● **Records to use**:
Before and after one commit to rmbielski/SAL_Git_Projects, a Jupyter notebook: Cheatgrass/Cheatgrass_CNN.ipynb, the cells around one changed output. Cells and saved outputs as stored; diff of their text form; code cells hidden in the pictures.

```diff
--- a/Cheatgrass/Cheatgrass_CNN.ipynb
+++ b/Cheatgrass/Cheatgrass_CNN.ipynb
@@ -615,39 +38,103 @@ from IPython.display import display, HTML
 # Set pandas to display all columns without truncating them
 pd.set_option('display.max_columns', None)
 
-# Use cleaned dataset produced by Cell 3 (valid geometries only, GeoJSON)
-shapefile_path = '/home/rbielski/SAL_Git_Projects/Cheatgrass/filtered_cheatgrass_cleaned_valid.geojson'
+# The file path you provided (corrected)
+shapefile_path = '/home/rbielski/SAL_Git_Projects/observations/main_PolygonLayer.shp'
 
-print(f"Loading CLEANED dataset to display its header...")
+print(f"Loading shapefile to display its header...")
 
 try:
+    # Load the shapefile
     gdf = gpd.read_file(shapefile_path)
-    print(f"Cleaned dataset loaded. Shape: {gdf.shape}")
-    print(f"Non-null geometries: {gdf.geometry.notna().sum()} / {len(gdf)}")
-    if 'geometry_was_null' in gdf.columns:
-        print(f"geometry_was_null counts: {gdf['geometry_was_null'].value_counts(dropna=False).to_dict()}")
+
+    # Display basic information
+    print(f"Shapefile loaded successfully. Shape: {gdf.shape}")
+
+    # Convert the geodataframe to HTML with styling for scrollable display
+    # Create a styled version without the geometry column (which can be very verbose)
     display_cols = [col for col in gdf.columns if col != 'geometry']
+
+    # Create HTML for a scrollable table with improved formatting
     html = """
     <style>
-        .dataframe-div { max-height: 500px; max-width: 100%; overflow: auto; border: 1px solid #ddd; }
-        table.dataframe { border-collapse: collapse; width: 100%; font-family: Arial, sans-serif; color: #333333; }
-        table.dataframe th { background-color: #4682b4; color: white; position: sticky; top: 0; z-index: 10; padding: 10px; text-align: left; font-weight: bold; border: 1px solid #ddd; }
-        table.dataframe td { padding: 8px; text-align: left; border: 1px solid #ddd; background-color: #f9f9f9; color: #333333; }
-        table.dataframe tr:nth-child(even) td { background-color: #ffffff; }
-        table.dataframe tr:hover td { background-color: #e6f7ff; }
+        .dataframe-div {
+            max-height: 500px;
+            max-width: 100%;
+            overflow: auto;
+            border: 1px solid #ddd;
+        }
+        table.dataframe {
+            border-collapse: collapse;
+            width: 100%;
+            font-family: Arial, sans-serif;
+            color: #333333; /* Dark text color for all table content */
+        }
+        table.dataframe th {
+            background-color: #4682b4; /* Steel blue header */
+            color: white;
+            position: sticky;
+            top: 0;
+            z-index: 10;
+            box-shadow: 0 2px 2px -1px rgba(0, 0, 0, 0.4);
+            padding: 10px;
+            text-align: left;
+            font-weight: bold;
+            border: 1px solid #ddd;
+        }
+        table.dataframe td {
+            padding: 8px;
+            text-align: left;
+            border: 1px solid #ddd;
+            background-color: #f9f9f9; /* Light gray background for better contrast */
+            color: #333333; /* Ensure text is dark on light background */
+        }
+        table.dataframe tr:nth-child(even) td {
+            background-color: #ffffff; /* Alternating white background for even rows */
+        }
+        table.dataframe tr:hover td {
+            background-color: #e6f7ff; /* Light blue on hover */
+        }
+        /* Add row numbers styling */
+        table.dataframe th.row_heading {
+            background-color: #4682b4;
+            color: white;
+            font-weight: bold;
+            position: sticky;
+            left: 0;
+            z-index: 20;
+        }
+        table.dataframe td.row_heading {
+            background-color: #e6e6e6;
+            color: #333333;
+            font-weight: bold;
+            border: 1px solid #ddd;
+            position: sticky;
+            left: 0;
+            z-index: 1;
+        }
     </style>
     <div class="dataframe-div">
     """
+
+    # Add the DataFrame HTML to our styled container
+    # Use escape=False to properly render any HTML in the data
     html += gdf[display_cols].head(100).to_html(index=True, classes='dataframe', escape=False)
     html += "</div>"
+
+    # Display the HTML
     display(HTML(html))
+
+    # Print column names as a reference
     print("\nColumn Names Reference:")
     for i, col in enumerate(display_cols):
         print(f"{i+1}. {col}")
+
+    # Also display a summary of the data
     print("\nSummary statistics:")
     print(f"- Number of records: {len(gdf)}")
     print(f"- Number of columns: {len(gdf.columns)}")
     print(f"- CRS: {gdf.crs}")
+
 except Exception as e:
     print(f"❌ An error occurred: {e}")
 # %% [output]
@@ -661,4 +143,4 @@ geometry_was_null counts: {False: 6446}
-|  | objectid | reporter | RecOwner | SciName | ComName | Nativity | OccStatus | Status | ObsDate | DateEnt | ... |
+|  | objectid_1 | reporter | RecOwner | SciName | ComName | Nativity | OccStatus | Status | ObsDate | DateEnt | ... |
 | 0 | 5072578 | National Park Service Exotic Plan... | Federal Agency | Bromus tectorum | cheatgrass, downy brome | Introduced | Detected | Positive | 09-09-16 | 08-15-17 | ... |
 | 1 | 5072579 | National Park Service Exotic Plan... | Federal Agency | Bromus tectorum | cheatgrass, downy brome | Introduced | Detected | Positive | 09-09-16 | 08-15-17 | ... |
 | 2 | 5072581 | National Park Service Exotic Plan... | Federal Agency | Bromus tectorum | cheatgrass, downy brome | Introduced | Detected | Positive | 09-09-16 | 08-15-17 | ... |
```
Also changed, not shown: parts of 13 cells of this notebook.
--
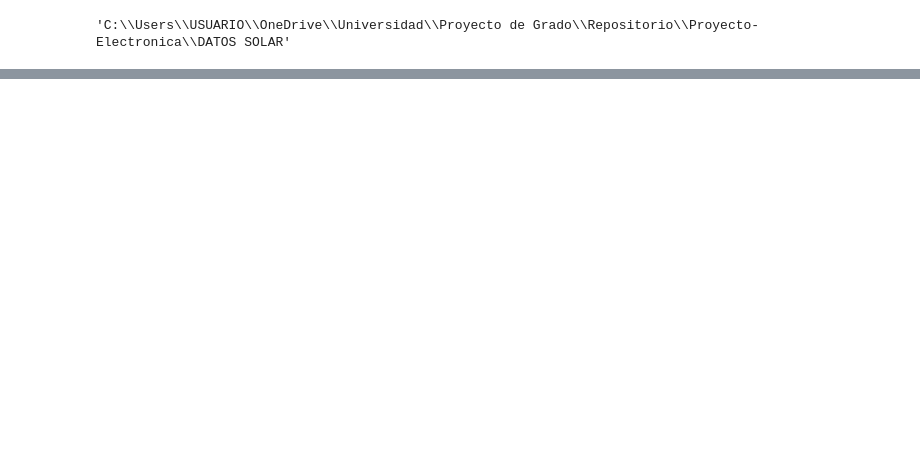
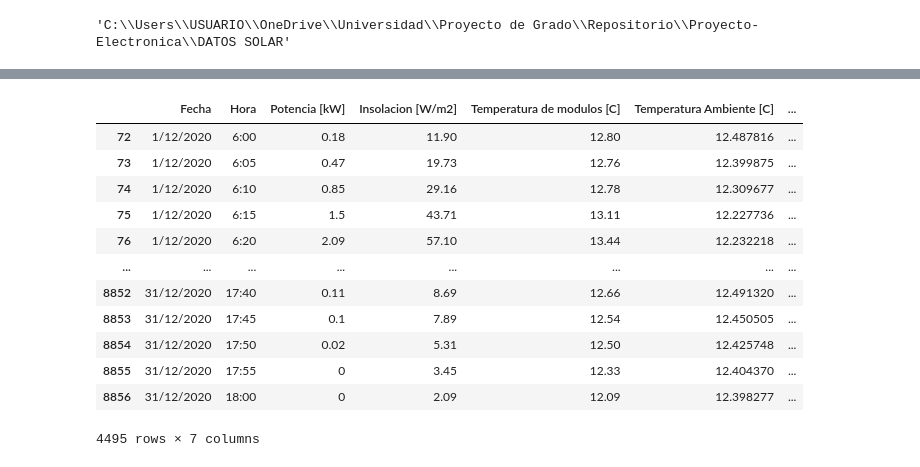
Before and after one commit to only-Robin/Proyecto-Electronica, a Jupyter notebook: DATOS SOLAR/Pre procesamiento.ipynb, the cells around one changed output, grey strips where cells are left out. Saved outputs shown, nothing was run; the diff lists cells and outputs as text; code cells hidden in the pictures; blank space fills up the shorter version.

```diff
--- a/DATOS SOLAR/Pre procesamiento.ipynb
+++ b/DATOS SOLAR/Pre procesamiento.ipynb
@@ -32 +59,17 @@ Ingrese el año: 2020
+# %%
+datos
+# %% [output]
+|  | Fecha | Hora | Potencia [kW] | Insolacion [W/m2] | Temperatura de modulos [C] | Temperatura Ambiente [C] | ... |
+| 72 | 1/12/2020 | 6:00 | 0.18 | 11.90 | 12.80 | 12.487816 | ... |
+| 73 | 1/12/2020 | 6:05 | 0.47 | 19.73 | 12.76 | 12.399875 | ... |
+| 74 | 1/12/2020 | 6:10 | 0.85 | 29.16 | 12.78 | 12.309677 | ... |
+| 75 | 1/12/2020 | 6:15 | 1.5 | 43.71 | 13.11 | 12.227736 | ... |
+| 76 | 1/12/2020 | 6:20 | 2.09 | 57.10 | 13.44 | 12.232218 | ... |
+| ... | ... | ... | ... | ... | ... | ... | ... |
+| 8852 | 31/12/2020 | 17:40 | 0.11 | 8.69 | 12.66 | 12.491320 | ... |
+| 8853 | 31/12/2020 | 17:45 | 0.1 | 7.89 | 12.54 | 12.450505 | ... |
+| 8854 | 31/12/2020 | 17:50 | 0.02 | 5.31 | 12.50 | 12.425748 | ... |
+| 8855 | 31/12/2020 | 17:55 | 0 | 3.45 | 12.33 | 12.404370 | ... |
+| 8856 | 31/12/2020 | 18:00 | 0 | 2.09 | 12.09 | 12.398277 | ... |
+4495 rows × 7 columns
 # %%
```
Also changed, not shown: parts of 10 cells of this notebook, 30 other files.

● **Aim of the task**: Count, in the listing, each line that holds the string "index", then give the count and nothing else.

● **Solution to this task**: 5